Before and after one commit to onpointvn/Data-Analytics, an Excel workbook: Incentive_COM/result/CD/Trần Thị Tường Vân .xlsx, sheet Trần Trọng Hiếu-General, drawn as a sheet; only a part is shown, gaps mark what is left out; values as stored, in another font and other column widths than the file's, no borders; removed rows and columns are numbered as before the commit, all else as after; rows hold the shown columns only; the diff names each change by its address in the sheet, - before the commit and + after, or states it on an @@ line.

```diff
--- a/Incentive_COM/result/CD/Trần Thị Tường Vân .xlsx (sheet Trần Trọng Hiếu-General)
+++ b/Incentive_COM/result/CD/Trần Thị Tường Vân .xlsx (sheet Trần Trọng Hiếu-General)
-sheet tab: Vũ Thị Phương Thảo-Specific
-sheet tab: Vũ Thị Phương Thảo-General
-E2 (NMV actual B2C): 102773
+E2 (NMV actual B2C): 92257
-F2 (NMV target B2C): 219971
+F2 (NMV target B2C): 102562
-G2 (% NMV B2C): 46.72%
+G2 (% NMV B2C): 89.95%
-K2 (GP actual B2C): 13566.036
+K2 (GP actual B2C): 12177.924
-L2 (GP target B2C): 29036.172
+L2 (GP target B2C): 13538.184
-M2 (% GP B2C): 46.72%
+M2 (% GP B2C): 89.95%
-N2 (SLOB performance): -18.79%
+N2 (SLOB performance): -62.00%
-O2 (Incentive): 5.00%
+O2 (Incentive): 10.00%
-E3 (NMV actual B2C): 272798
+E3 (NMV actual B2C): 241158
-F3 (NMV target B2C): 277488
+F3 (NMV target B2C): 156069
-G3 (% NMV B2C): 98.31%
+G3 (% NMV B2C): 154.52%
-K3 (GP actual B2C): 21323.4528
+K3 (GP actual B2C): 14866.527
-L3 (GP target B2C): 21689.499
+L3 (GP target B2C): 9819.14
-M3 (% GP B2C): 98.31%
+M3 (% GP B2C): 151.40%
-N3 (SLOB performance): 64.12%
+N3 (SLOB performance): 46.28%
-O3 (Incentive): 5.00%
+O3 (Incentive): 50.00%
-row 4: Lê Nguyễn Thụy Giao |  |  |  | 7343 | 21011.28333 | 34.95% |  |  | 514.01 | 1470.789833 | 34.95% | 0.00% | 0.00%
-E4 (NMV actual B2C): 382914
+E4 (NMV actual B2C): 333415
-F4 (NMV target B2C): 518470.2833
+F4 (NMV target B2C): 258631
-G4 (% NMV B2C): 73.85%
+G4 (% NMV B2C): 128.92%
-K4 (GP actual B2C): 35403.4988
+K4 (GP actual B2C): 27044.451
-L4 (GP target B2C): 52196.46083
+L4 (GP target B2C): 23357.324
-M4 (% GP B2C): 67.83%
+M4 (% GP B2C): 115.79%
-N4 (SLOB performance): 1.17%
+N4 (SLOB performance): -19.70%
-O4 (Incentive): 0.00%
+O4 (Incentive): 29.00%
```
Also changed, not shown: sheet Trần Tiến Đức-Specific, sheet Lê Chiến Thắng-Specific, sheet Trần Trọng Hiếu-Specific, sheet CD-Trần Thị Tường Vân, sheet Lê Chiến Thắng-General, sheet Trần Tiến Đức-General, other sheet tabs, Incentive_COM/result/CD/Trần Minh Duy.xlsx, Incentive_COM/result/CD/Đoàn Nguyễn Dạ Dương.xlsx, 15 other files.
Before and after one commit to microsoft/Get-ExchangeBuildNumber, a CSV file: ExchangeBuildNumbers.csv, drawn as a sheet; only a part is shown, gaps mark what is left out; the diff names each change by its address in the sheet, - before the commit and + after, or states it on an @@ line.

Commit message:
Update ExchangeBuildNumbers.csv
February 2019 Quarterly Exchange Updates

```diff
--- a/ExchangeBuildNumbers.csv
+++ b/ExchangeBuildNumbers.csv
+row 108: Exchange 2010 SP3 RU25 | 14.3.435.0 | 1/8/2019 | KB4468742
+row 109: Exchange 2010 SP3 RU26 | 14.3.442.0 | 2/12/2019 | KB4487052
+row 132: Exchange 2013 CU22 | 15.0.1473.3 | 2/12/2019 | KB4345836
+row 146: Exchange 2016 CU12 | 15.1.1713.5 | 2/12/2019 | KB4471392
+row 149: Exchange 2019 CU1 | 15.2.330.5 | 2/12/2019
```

__________________________________________________

Copy the material above verbatim.

## Result for this task
Before and after one commit to onpointvn/Data-Analytics, an Excel workbook: Incentive_COM/result/CD/Trần Thị Tường Vân .xlsx, sheet Trần Trọng Hiếu-General, drawn as a sheet; only a part is shown, gaps mark what is left out; values as stored, in another font and other column widths than the file's, no borders; removed rows and columns are numbered as before the commit, all else as after; rows hold the shown columns only; the diff names each change by its address in the sheet, - before the commit and + after, or states it on an @@ line.

```diff
--- a/Incentive_COM/result/CD/Trần Thị Tường Vân .xlsx (sheet Trần Trọng Hiếu-General)
+++ b/Incentive_COM/result/CD/Trần Thị Tường Vân .xlsx (sheet Trần Trọng Hiếu-General)
-sheet tab: Vũ Thị Phương Thảo-Specific
-sheet tab: Vũ Thị Phương Thảo-General
-E2 (NMV actual B2C): 102773
+E2 (NMV actual B2C): 92257
-F2 (NMV target B2C): 219971
+F2 (NMV target B2C): 102562
-G2 (% NMV B2C): 46.72%
+G2 (% NMV B2C): 89.95%
-K2 (GP actual B2C): 13566.036
+K2 (GP actual B2C): 12177.924
-L2 (GP target B2C): 29036.172
+L2 (GP target B2C): 13538.184
-M2 (% GP B2C): 46.72%
+M2 (% GP B2C): 89.95%
-N2 (SLOB performance): -18.79%
+N2 (SLOB performance): -62.00%
-O2 (Incentive): 5.00%
+O2 (Incentive): 10.00%
-E3 (NMV actual B2C): 272798
+E3 (NMV actual B2C): 241158
-F3 (NMV target B2C): 277488
+F3 (NMV target B2C): 156069
-G3 (% NMV B2C): 98.31%
+G3 (% NMV B2C): 154.52%
-K3 (GP actual B2C): 21323.4528
+K3 (GP actual B2C): 14866.527
-L3 (GP target B2C): 21689.499
+L3 (GP target B2C): 9819.14
-M3 (% GP B2C): 98.31%
+M3 (% GP B2C): 151.40%
-N3 (SLOB performance): 64.12%
+N3 (SLOB performance): 46.28%
-O3 (Incentive): 5.00%
+O3 (Incentive): 50.00%
-row 4: Lê Nguyễn Thụy Giao |  |  |  | 7343 | 21011.28333 | 34.95% |  |  | 514.01 | 1470.789833 | 34.95% | 0.00% | 0.00%
-E4 (NMV actual B2C): 382914
+E4 (NMV actual B2C): 333415
-F4 (NMV target B2C): 518470.2833
+F4 (NMV target B2C): 258631
-G4 (% NMV B2C): 73.85%
+G4 (% NMV B2C): 128.92%
-K4 (GP actual B2C): 35403.4988
+K4 (GP actual B2C): 27044.451
-L4 (GP target B2C): 52196.46083
+L4 (GP target B2C): 23357.324
-M4 (% GP B2C): 67.83%
+M4 (% GP B2C): 115.79%
-N4 (SLOB performance): 1.17%
+N4 (SLOB performance): -19.70%
-O4 (Incentive): 0.00%
+O4 (Incentive): 29.00%
```
Also changed, not shown: sheet Trần Tiến Đức-Specific, sheet Lê Chiến Thắng-Specific, sheet Trần Trọng Hiếu-Specific, sheet CD-Trần Thị Tường Vân, sheet Lê Chiến Thắng-General, sheet Trần Tiến Đức-General, other sheet tabs, Incentive_COM/result/CD/Trần Minh Duy.xlsx, Incentive_COM/result/CD/Đoàn Nguyễn Dạ Dương.xlsx, 15 other files.
Before and after one commit to microsoft/Get-ExchangeBuildNumber, a CSV file: ExchangeBuildNumbers.csv, drawn as a sheet; only a part is shown, gaps mark what is left out; the diff names each change by its address in the sheet, - before the commit and + after, or states it on an @@ line.

Commit message:
Update ExchangeBuildNumbers.csv
February 2019 Quarterly Exchange Updates

```diff
--- a/ExchangeBuildNumbers.csv
+++ b/ExchangeBuildNumbers.csv
+row 108: Exchange 2010 SP3 RU25 | 14.3.435.0 | 1/8/2019 | KB4468742
+row 109: Exchange 2010 SP3 RU26 | 14.3.442.0 | 2/12/2019 | KB4487052
+row 132: Exchange 2013 CU22 | 15.0.1473.3 | 2/12/2019 | KB4345836
+row 146: Exchange 2016 CU12 | 15.1.1713.5 | 2/12/2019 | KB4471392
+row 149: Exchange 2019 CU1 | 15.2.330.5 | 2/12/2019
```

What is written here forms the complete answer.